» **TRY IT**
As you print the data below, keep every line exactly as it is and leave the images behind.

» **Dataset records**

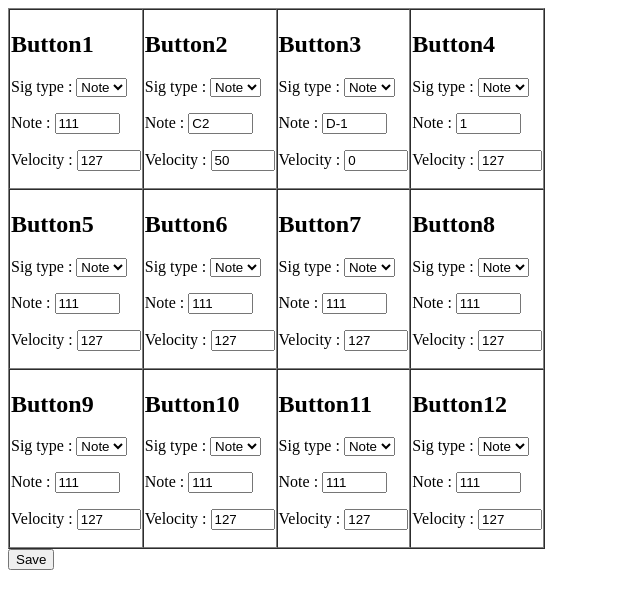
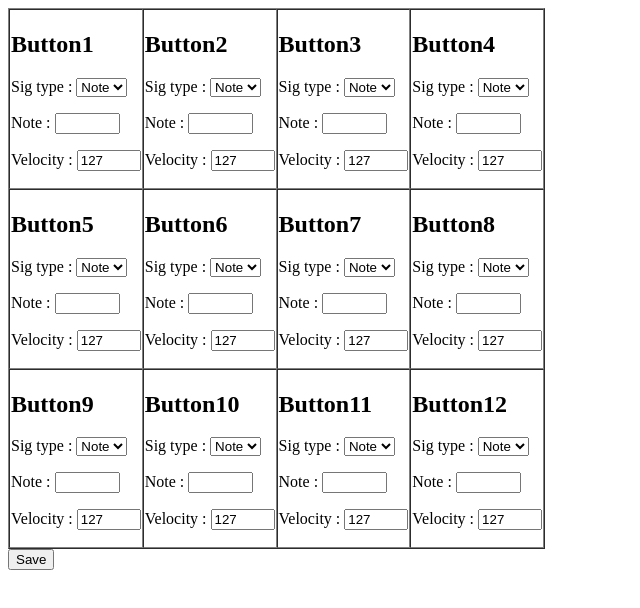
Before and after one commit to kic35/arduino-midi-config-tool, a plain HTML site: page index.html in a window 1280 px wide. Shown: the whole page, without its empty margins (0-640 px from the left). Drawn offline with Linux system fonts and the light colour scheme.

Commit message:
問題なく動くバージョン、見た目、入力チェックはまだ

```diff
--- a/index.html
+++ b/index.html
@@ -25,7 +25,7 @@
             </label></p>
           <p><label>
               <span class="sigtype">Note :</span>
-              <input type="text" class="no" size="5px" value="111" />
+              <input type="text" class="no" size="5px" value="" />
             </label></p>
           <p><label>
               <span>Velocity :</span>
@@ -45,7 +45,7 @@
             </label></p>
           <p><label>
               <span class="sigtype">Note :</span>
-              <input type="text" class="no" size="5px" value="111" />
+              <input type="text" class="no" size="5px" value="" />
             </label></p>
           <p><label>
               <span>Velocity :</span>
@@ -65,7 +65,7 @@
             </label></p>
           <p><label>
               <span class="sigtype">Note :</span>
-              <input type="text" class="no" size="5px" value="111" />
+              <input type="text" class="no" size="5px" value="" />
             </label></p>
           <p><label>
               <span>Velocity :</span>
@@ -85,7 +85,7 @@
             </label></p>
           <p><label>
               <span class="sigtype">Note :</span>
-              <input type="text" class="no" size="5px" value="111" />
+              <input type="text" class="no" size="5px" value="" />
             </label></p>
           <p><label>
               <span>Velocity :</span>
@@ -107,7 +107,7 @@
             </label></p>
           <p><label>
               <span class="sigtype">Note :</span>
-              <input type="text" class="no" size="5px" value="111" />
+              <input type="text" class="no" size="5px" value="" />
             </label></p>
           <p><label>
               <span>Velocity :</span>
@@ -127,7 +127,7 @@
             </label></p>
           <p><label>
               <span class="sigtype">Note :</span>
-              <input type="text" class="no" size="5px" value="111" />
+              <input type="text" class="no" size="5px" value="" />
             </label></p>
           <p><label>
               <span>Velocity :</span>
@@ -147,7 +147,7 @@
             </label></p>
           <p><label>
               <span class="sigtype">Note :</span>
-              <input type="text" class="no" size="5px" value="111" />
+              <input type="text" class="no" size="5px" value="" />
             </label></p>
           <p><label>
               <span>Velocity :</span>
@@ -167,7 +167,7 @@
             </label></p>
           <p><label>
               <span class="sigtype">Note :</span>
-              <input type="text" class="no" size="5px" value="111" />
+              <input type="text" class="no" size="5px" value="" />
             </label></p>
           <p><label>
               <span>Velocity :</span>
@@ -189,7 +189,7 @@
             </label></p>
           <p><label>
               <span class="sigtype">Note :</span>
-              <input type="text" class="no" size="5px" value="111" />
+              <input type="text" class="no" size="5px" value="" />
             </label></p>
           <p><label>
               <span>Velocity :</span>
@@ -209,7 +209,7 @@
             </label></p>
           <p><label>
               <span class="sigtype">Note :</span>
-              <input type="text" class="no" size="5px" value="111" />
+              <input type="text" class="no" size="5px" value="" />
             </label></p>
           <p><label>
               <span>Velocity :</span>
@@ -229,7 +229,7 @@
             </label></p>
           <p><label>
               <span class="sigtype">Note :</span>
-              <input type="text" class="no" size="5px" value="111" />
+              <input type="text" class="no" size="5px" value="" />
             </label></p>
           <p><label>
               <span>Velocity :</span>
@@ -249,7 +249,7 @@
             </label></p>
           <p><label>
               <span class="sigtype">Note :</span>
-              <input type="text" class="no" size="5px" value="111" />
+              <input type="text" class="no" size="5px" value="" />
             </label></p>
           <p><label>
               <span>Velocity :</span>
--- a/main.js
+++ b/main.js
@@ -171,10 +171,6 @@ void sendMidi(int cmd, int pitch, int velocity) {
 }`;
   $("#result").html(inoData.replace(/\r?\n/g, "<br>"));
 }
-//Note, CCの切り替え
-function changeType(btnNo) {
-  $(`#btn${btnNo} .sigtype`).text($(`#btn${btnNo} option:selected`).val() + " :");
-}
 
 function convertValues() {
   for (let i = 0; i < 4; i++) {
@@ -215,16 +211,19 @@ $("#save").on("click", function () {
   saveAs(blob, 'setmidi.ino');
 });
 
+//Note, CCの切り替え
+function changeType(btnNo) {
+  $(`#btn${btnNo} .sigtype`).text($(`#btn${btnNo} option:selected`).val() + " :");
+}
 
-
-presetArr = [
-  ["Note", "111", 127],
-  ["Note", "C2", 50],
-  ["Note", "D-1", 0],
-  ["CC", "1", 127]
-];
-for (let i = 0; i < 4; i++) {
-  $(`#btn${i+1} option:selected`).val(presetArr[i][0]);
-  $(`#btn${i+1} .no`).val(presetArr[i][1]);
-  $(`#btn${i+1} .velocity`).val(presetArr[i][2]);
-}
+// presetArr = [
+//   ["Note", "111", 127],
+//   ["Note", "C2", 50],
+//   ["Note", "D-1", 0],
+//   ["CC", "1", 127]
+// ];
+// for (let i = 0; i < 4; i++) {
+//   $(`#btn${i+1} option:selected`).val(presetArr[i][0]);
+//   $(`#btn${i+1} .no`).val(presetArr[i][1]);
+//   $(`#btn${i+1} .velocity`).val(presetArr[i][2]);
+// }
```
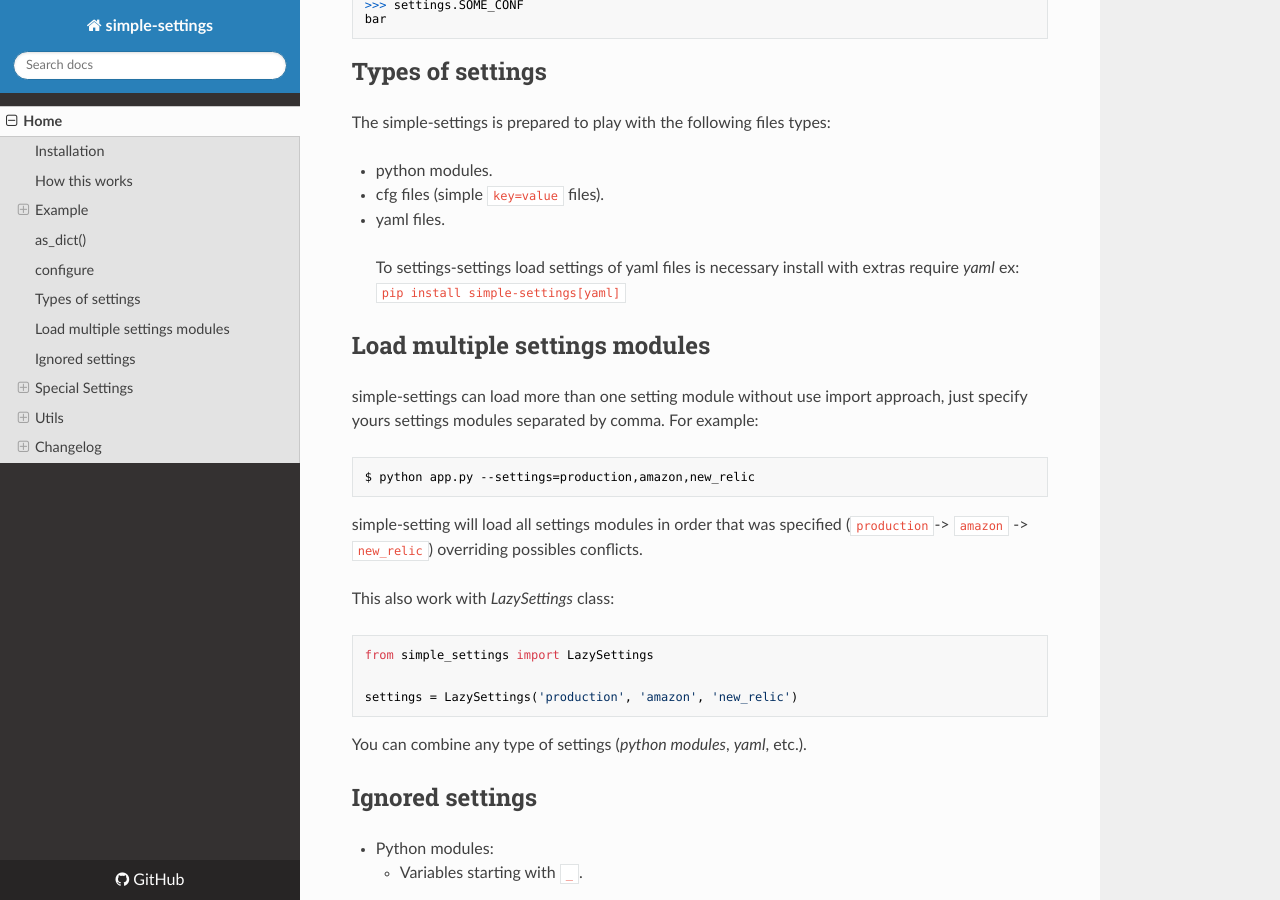
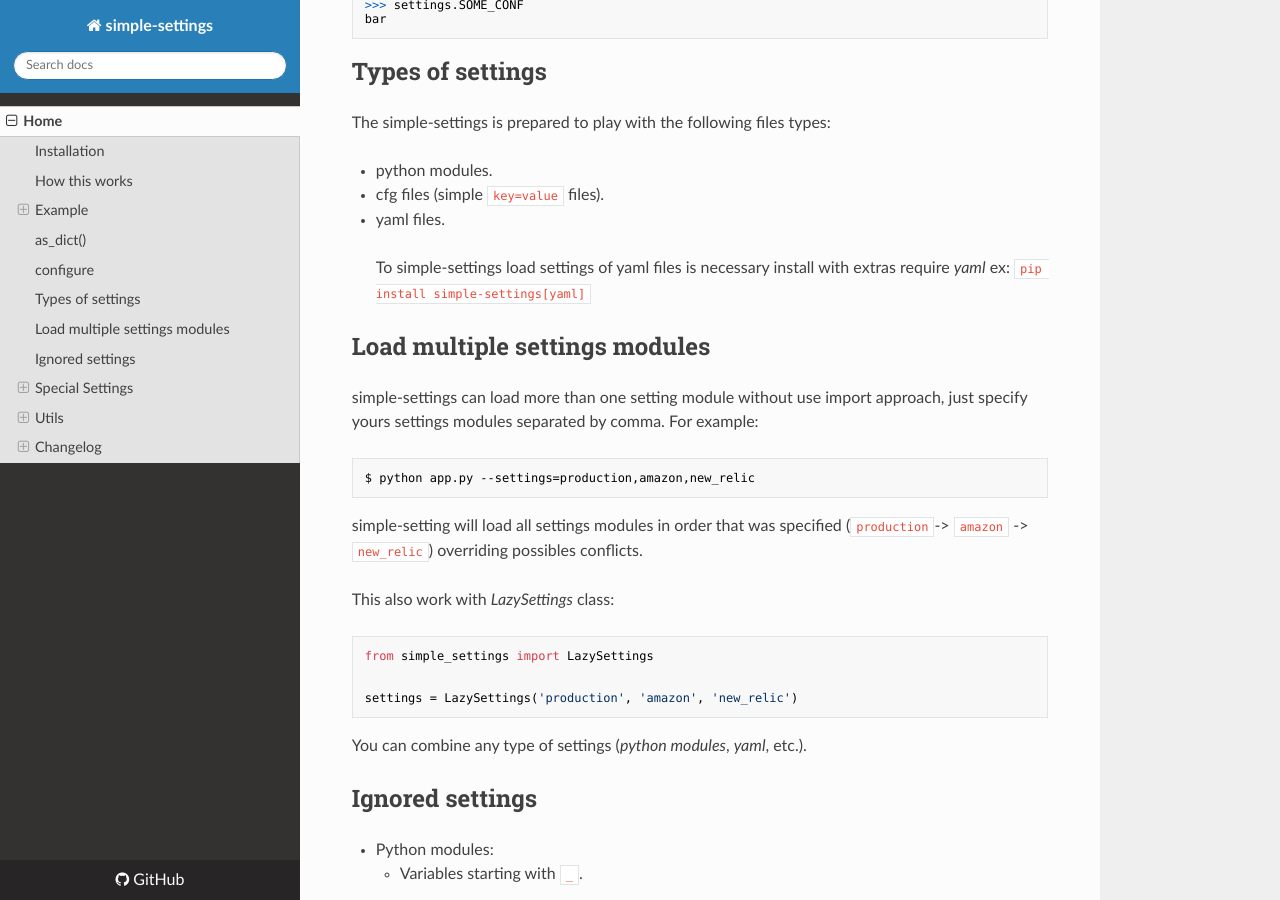
Before and after one commit to drgarcia1986/simple-settings, an MkDocs documentation site: the page built from docs/index.md, in a window 1280 px wide and 900 px high, scrolled down 2648 px. Built offline with MkDocs 1.6.1, drawn with Linux system fonts in a browser that asks for light colours; nearby versions of some CDN libraries; old or Windows-style settings are respelled for this version of MkDocs.

Commit message:
fix typo in documentation

```diff
--- a/docs/index.md
+++ b/docs/index.md
@@ -117,7 +117,7 @@ The simple-settings is prepared to play with the following files types:
 * cfg files (simple `key=value` files).
 * yaml files.
 
-> To settings-settings load settings of yaml files is necessary install with extras require _yaml_ ex: `pip install simple-settings[yaml]`
+> To simple-settings load settings of yaml files is necessary install with extras require _yaml_ ex: `pip install simple-settings[yaml]`
 
 ## Load multiple settings modules
 simple-settings can load more than one setting module without use import approach, just specify yours settings modules separated by comma.
```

» **SOLUTION BELOW**
Before and after one commit to kic35/arduino-midi-config-tool, a plain HTML site: page index.html in a window 1280 px wide. Shown: the whole page, without its empty margins (0-640 px from the left). Drawn offline with Linux system fonts and the light colour scheme.

Commit message:
問題なく動くバージョン、見た目、入力チェックはまだ

```diff
--- a/index.html
+++ b/index.html
@@ -25,7 +25,7 @@
             </label></p>
           <p><label>
               <span class="sigtype">Note :</span>
-              <input type="text" class="no" size="5px" value="111" />
+              <input type="text" class="no" size="5px" value="" />
             </label></p>
           <p><label>
               <span>Velocity :</span>
@@ -45,7 +45,7 @@
             </label></p>
           <p><label>
               <span class="sigtype">Note :</span>
-              <input type="text" class="no" size="5px" value="111" />
+              <input type="text" class="no" size="5px" value="" />
             </label></p>
           <p><label>
               <span>Velocity :</span>
@@ -65,7 +65,7 @@
             </label></p>
           <p><label>
               <span class="sigtype">Note :</span>
-              <input type="text" class="no" size="5px" value="111" />
+              <input type="text" class="no" size="5px" value="" />
             </label></p>
           <p><label>
               <span>Velocity :</span>
@@ -85,7 +85,7 @@
             </label></p>
           <p><label>
               <span class="sigtype">Note :</span>
-              <input type="text" class="no" size="5px" value="111" />
+              <input type="text" class="no" size="5px" value="" />
             </label></p>
           <p><label>
               <span>Velocity :</span>
@@ -107,7 +107,7 @@
             </label></p>
           <p><label>
               <span class="sigtype">Note :</span>
-              <input type="text" class="no" size="5px" value="111" />
+              <input type="text" class="no" size="5px" value="" />
             </label></p>
           <p><label>
               <span>Velocity :</span>
@@ -127,7 +127,7 @@
             </label></p>
           <p><label>
               <span class="sigtype">Note :</span>
-              <input type="text" class="no" size="5px" value="111" />
+              <input type="text" class="no" size="5px" value="" />
             </label></p>
           <p><label>
               <span>Velocity :</span>
@@ -147,7 +147,7 @@
             </label></p>
           <p><label>
               <span class="sigtype">Note :</span>
-              <input type="text" class="no" size="5px" value="111" />
+              <input type="text" class="no" size="5px" value="" />
             </label></p>
           <p><label>
               <span>Velocity :</span>
@@ -167,7 +167,7 @@
             </label></p>
           <p><label>
               <span class="sigtype">Note :</span>
-              <input type="text" class="no" size="5px" value="111" />
+              <input type="text" class="no" size="5px" value="" />
             </label></p>
           <p><label>
               <span>Velocity :</span>
@@ -189,7 +189,7 @@
             </label></p>
           <p><label>
               <span class="sigtype">Note :</span>
-              <input type="text" class="no" size="5px" value="111" />
+              <input type="text" class="no" size="5px" value="" />
             </label></p>
           <p><label>
               <span>Velocity :</span>
@@ -209,7 +209,7 @@
             </label></p>
           <p><label>
               <span class="sigtype">Note :</span>
-              <input type="text" class="no" size="5px" value="111" />
+              <input type="text" class="no" size="5px" value="" />
             </label></p>
           <p><label>
               <span>Velocity :</span>
@@ -229,7 +229,7 @@
             </label></p>
           <p><label>
               <span class="sigtype">Note :</span>
-              <input type="text" class="no" size="5px" value="111" />
+              <input type="text" class="no" size="5px" value="" />
             </label></p>
           <p><label>
               <span>Velocity :</span>
@@ -249,7 +249,7 @@
             </label></p>
           <p><label>
               <span class="sigtype">Note :</span>
-              <input type="text" class="no" size="5px" value="111" />
+              <input type="text" class="no" size="5px" value="" />
             </label></p>
           <p><label>
               <span>Velocity :</span>
--- a/main.js
+++ b/main.js
@@ -171,10 +171,6 @@ void sendMidi(int cmd, int pitch, int velocity) {
 }`;
   $("#result").html(inoData.replace(/\r?\n/g, "<br>"));
 }
-//Note, CCの切り替え
-function changeType(btnNo) {
-  $(`#btn${btnNo} .sigtype`).text($(`#btn${btnNo} option:selected`).val() + " :");
-}
 
 function convertValues() {
   for (let i = 0; i < 4; i++) {
@@ -215,16 +211,19 @@ $("#save").on("click", function () {
   saveAs(blob, 'setmidi.ino');
 });
 
+//Note, CCの切り替え
+function changeType(btnNo) {
+  $(`#btn${btnNo} .sigtype`).text($(`#btn${btnNo} option:selected`).val() + " :");
+}
 
-
-presetArr = [
-  ["Note", "111", 127],
-  ["Note", "C2", 50],
-  ["Note", "D-1", 0],
-  ["CC", "1", 127]
-];
-for (let i = 0; i < 4; i++) {
-  $(`#btn${i+1} option:selected`).val(presetArr[i][0]);
-  $(`#btn${i+1} .no`).val(presetArr[i][1]);
-  $(`#btn${i+1} .velocity`).val(presetArr[i][2]);
-}
+// presetArr = [
+//   ["Note", "111", 127],
+//   ["Note", "C2", 50],
+//   ["Note", "D-1", 0],
+//   ["CC", "1", 127]
+// ];
+// for (let i = 0; i < 4; i++) {
+//   $(`#btn${i+1} option:selected`).val(presetArr[i][0]);
+//   $(`#btn${i+1} .no`).val(presetArr[i][1]);
+//   $(`#btn${i+1} .velocity`).val(presetArr[i][2]);
+// }
```
Before and after one commit to drgarcia1986/simple-settings, an MkDocs documentation site: the page built from docs/index.md, in a window 1280 px wide and 900 px high, scrolled down 2648 px. Built offline with MkDocs 1.6.1, drawn with Linux system fonts in a browser that asks for light colours; nearby versions of some CDN libraries; old or Windows-style settings are respelled for this version of MkDocs.

Commit message:
fix typo in documentation

```diff
--- a/docs/index.md
+++ b/docs/index.md
@@ -117,7 +117,7 @@ The simple-settings is prepared to play with the following files types:
 * cfg files (simple `key=value` files).
 * yaml files.
 
-> To settings-settings load settings of yaml files is necessary install with extras require _yaml_ ex: `pip install simple-settings[yaml]`
+> To simple-settings load settings of yaml files is necessary install with extras require _yaml_ ex: `pip install simple-settings[yaml]`
 
 ## Load multiple settings modules
 simple-settings can load more than one setting module without use import approach, just specify yours settings modules separated by comma.
```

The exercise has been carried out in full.